--- The data Enclosed Below ---

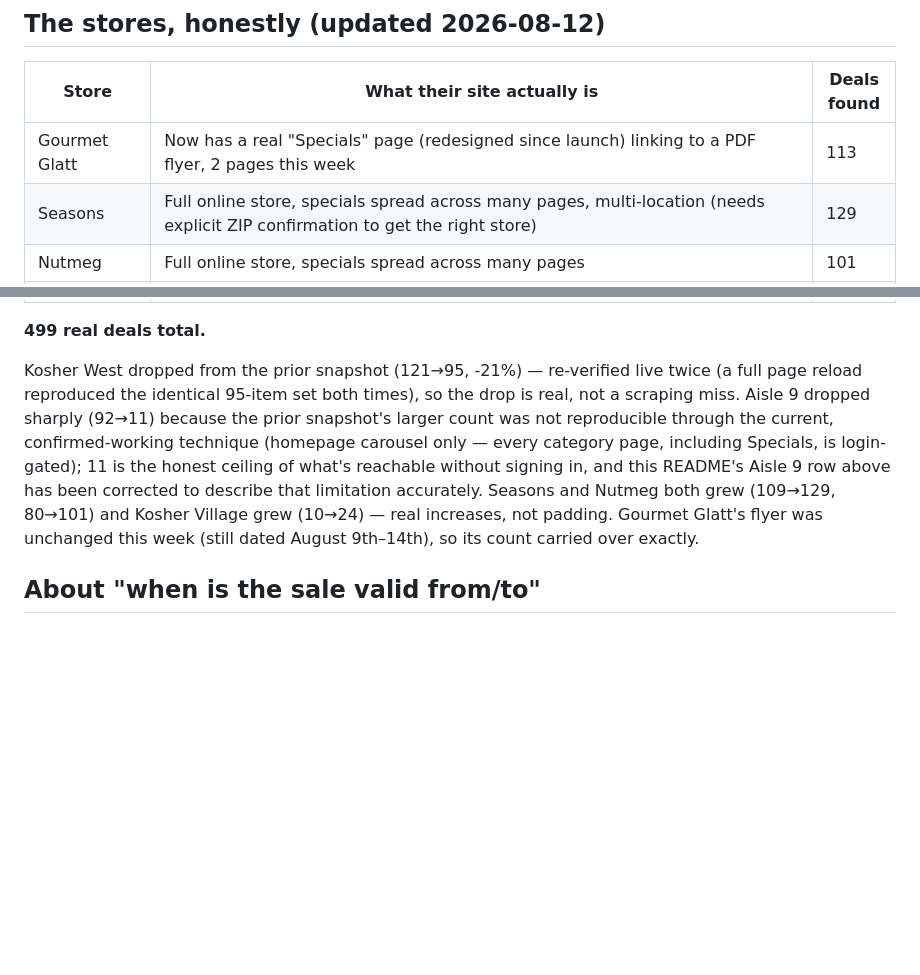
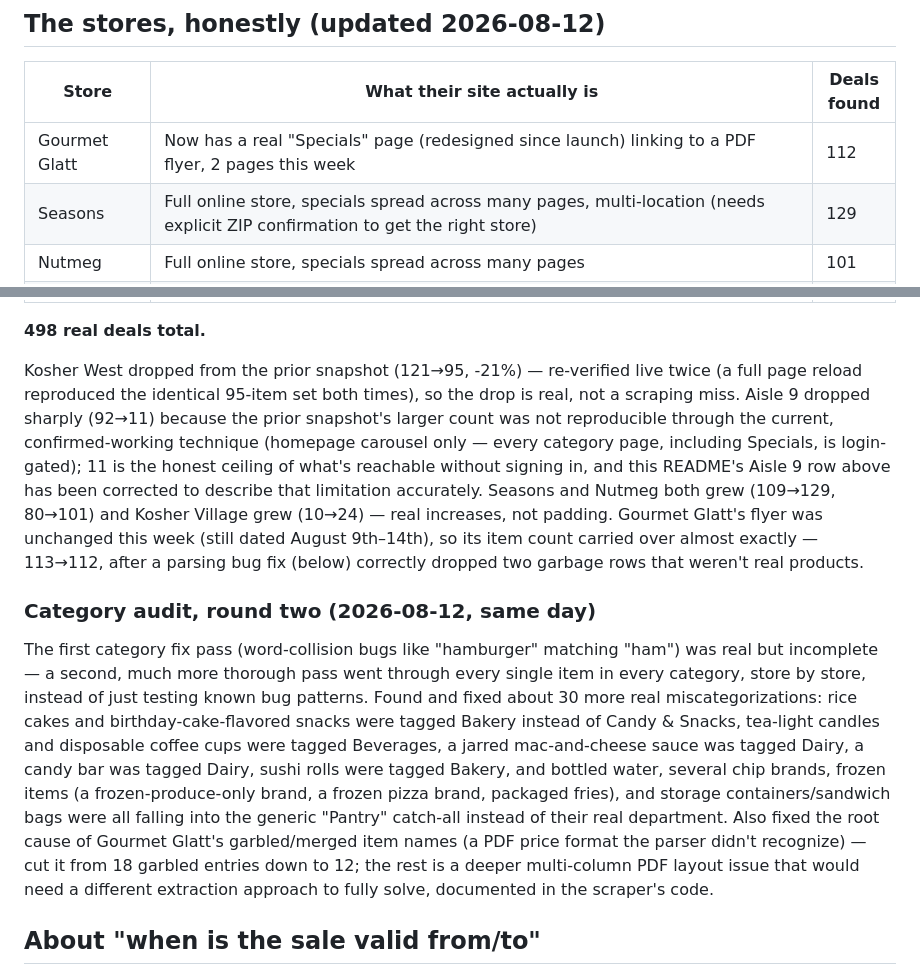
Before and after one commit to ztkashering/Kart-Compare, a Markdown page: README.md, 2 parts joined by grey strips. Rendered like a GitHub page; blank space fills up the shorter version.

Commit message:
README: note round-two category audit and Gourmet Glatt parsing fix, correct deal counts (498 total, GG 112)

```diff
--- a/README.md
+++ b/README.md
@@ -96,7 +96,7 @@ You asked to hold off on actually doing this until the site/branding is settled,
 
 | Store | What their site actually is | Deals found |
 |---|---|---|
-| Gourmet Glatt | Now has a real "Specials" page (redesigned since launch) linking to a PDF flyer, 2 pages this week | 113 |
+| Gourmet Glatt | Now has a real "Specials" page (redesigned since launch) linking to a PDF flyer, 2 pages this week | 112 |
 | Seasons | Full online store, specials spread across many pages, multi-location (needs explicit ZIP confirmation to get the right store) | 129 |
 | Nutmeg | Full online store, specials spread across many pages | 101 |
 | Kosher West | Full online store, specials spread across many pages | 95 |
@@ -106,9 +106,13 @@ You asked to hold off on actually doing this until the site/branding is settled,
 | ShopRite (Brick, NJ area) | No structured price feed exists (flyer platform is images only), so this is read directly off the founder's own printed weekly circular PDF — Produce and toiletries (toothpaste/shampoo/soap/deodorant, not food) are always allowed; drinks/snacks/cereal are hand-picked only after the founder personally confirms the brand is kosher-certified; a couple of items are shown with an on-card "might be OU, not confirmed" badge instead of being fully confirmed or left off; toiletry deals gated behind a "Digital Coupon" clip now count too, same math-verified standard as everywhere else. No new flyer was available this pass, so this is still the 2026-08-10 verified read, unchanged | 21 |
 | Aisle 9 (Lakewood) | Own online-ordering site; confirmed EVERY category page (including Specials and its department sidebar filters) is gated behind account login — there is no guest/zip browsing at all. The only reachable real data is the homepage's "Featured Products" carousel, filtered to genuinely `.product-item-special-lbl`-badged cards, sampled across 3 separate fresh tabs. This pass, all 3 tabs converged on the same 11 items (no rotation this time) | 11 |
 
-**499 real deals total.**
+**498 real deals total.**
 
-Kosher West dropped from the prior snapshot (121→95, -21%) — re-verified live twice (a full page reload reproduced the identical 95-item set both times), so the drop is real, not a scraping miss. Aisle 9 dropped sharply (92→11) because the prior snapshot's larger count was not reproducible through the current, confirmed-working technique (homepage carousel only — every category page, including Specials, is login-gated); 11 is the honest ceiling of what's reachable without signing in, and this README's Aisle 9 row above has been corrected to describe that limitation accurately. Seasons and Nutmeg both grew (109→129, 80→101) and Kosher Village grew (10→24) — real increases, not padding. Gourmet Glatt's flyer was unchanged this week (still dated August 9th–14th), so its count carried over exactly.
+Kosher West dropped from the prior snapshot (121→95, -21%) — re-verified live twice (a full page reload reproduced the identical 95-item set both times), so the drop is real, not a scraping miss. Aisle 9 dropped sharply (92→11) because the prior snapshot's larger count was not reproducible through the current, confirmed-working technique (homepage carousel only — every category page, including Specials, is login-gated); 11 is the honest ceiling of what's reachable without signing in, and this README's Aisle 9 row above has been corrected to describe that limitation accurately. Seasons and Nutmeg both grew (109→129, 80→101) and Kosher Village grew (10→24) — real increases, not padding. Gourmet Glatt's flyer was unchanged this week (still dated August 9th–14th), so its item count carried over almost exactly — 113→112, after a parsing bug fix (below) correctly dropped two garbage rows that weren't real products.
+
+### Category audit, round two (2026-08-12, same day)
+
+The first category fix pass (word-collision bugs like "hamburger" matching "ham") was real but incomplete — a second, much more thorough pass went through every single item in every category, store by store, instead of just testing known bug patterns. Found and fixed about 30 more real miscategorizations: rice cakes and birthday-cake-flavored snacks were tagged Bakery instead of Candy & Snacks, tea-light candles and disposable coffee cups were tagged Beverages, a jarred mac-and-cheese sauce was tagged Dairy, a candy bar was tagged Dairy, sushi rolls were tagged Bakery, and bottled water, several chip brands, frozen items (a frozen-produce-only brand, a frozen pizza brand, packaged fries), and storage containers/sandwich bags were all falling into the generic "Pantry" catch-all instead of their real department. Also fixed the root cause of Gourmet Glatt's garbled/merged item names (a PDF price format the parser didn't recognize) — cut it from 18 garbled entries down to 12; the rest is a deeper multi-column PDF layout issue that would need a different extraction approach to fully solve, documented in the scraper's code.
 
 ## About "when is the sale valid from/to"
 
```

--- End of Enclosed The data ---

*What you will do*:
A faithful copy of every record is required, with no pictures included.

*Answer area*:
Before and after one commit to ztkashering/Kart-Compare, a Markdown page: README.md, 2 parts joined by grey strips. Rendered like a GitHub page; blank space fills up the shorter version.

Commit message:
README: note round-two category audit and Gourmet Glatt parsing fix, correct deal counts (498 total, GG 112)

```diff
--- a/README.md
+++ b/README.md
@@ -96,7 +96,7 @@ You asked to hold off on actually doing this until the site/branding is settled,
 
 | Store | What their site actually is | Deals found |
 |---|---|---|
-| Gourmet Glatt | Now has a real "Specials" page (redesigned since launch) linking to a PDF flyer, 2 pages this week | 113 |
+| Gourmet Glatt | Now has a real "Specials" page (redesigned since launch) linking to a PDF flyer, 2 pages this week | 112 |
 | Seasons | Full online store, specials spread across many pages, multi-location (needs explicit ZIP confirmation to get the right store) | 129 |
 | Nutmeg | Full online store, specials spread across many pages | 101 |
 | Kosher West | Full online store, specials spread across many pages | 95 |
@@ -106,9 +106,13 @@ You asked to hold off on actually doing this until the site/branding is settled,
 | ShopRite (Brick, NJ area) | No structured price feed exists (flyer platform is images only), so this is read directly off the founder's own printed weekly circular PDF — Produce and toiletries (toothpaste/shampoo/soap/deodorant, not food) are always allowed; drinks/snacks/cereal are hand-picked only after the founder personally confirms the brand is kosher-certified; a couple of items are shown with an on-card "might be OU, not confirmed" badge instead of being fully confirmed or left off; toiletry deals gated behind a "Digital Coupon" clip now count too, same math-verified standard as everywhere else. No new flyer was available this pass, so this is still the 2026-08-10 verified read, unchanged | 21 |
 | Aisle 9 (Lakewood) | Own online-ordering site; confirmed EVERY category page (including Specials and its department sidebar filters) is gated behind account login — there is no guest/zip browsing at all. The only reachable real data is the homepage's "Featured Products" carousel, filtered to genuinely `.product-item-special-lbl`-badged cards, sampled across 3 separate fresh tabs. This pass, all 3 tabs converged on the same 11 items (no rotation this time) | 11 |
 
-**499 real deals total.**
+**498 real deals total.**
 
-Kosher West dropped from the prior snapshot (121→95, -21%) — re-verified live twice (a full page reload reproduced the identical 95-item set both times), so the drop is real, not a scraping miss. Aisle 9 dropped sharply (92→11) because the prior snapshot's larger count was not reproducible through the current, confirmed-working technique (homepage carousel only — every category page, including Specials, is login-gated); 11 is the honest ceiling of what's reachable without signing in, and this README's Aisle 9 row above has been corrected to describe that limitation accurately. Seasons and Nutmeg both grew (109→129, 80→101) and Kosher Village grew (10→24) — real increases, not padding. Gourmet Glatt's flyer was unchanged this week (still dated August 9th–14th), so its count carried over exactly.
+Kosher West dropped from the prior snapshot (121→95, -21%) — re-verified live twice (a full page reload reproduced the identical 95-item set both times), so the drop is real, not a scraping miss. Aisle 9 dropped sharply (92→11) because the prior snapshot's larger count was not reproducible through the current, confirmed-working technique (homepage carousel only — every category page, including Specials, is login-gated); 11 is the honest ceiling of what's reachable without signing in, and this README's Aisle 9 row above has been corrected to describe that limitation accurately. Seasons and Nutmeg both grew (109→129, 80→101) and Kosher Village grew (10→24) — real increases, not padding. Gourmet Glatt's flyer was unchanged this week (still dated August 9th–14th), so its item count carried over almost exactly — 113→112, after a parsing bug fix (below) correctly dropped two garbage rows that weren't real products.
+
+### Category audit, round two (2026-08-12, same day)
+
+The first category fix pass (word-collision bugs like "hamburger" matching "ham") was real but incomplete — a second, much more thorough pass went through every single item in every category, store by store, instead of just testing known bug patterns. Found and fixed about 30 more real miscategorizations: rice cakes and birthday-cake-flavored snacks were tagged Bakery instead of Candy & Snacks, tea-light candles and disposable coffee cups were tagged Beverages, a jarred mac-and-cheese sauce was tagged Dairy, a candy bar was tagged Dairy, sushi rolls were tagged Bakery, and bottled water, several chip brands, frozen items (a frozen-produce-only brand, a frozen pizza brand, packaged fries), and storage containers/sandwich bags were all falling into the generic "Pantry" catch-all instead of their real department. Also fixed the root cause of Gourmet Glatt's garbled/merged item names (a PDF price format the parser didn't recognize) — cut it from 18 garbled entries down to 12; the rest is a deeper multi-column PDF layout issue that would need a different extraction approach to fully solve, documented in the scraper's code.
 
 ## About "when is the sale valid from/to"
 
```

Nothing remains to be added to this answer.